▶ **WORK ITEM**
Your reply is to be the lines below, exactly as written, with images omitted.

────────────────

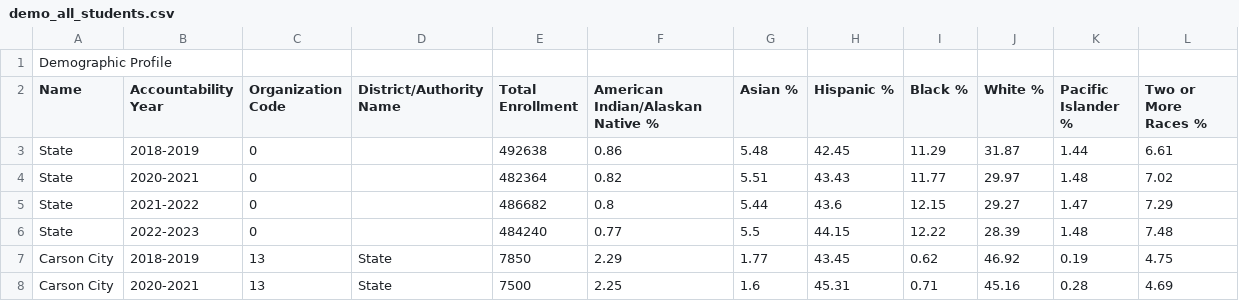
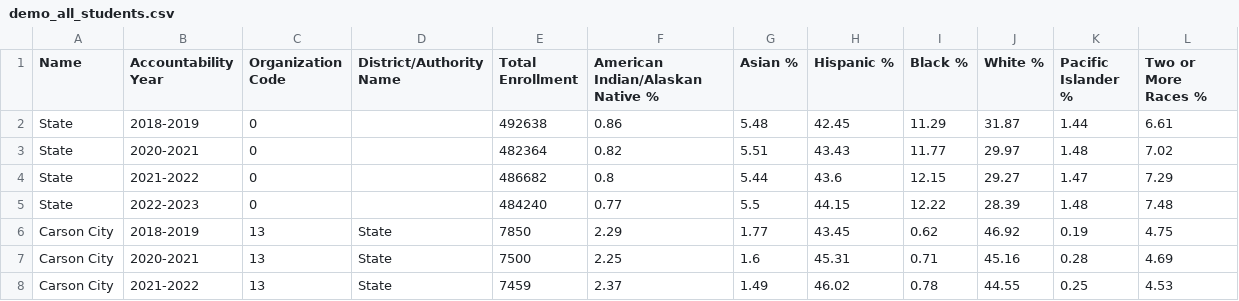
Before and after one commit to hslloyd/nevada-school-attendance, a CSV file: csvs/demo_all_students.csv, drawn as a sheet; only a part is shown; the shorter side is filled out with more unchanged rows.

```diff
--- a/csvs/demo_all_students.csv
+++ b/csvs/demo_all_students.csv
@@ -1,2 +1 @@
-Demographic Profile,,,,,,,,,,,
 Name,Accountability Year,Organization Code,District/Authority Name,Total Enrollment,American Indian/Alaskan Native %,Asian %,Hispanic %,Black %,White %,Pacific Islander %,Two or More Races %
```
Also changed, not shown: csvs/demo_ca_students.csv, 2 other files.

────────────────

▶ **RESPONSE AREA**
Before and after one commit to hslloyd/nevada-school-attendance, a CSV file: csvs/demo_all_students.csv, drawn as a sheet; only a part is shown; the shorter side is filled out with more unchanged rows.

```diff
--- a/csvs/demo_all_students.csv
+++ b/csvs/demo_all_students.csv
@@ -1,2 +1 @@
-Demographic Profile,,,,,,,,,,,
 Name,Accountability Year,Organization Code,District/Authority Name,Total Enrollment,American Indian/Alaskan Native %,Asian %,Hispanic %,Black %,White %,Pacific Islander %,Two or More Races %
```
Also changed, not shown: csvs/demo_ca_students.csv, 2 other files.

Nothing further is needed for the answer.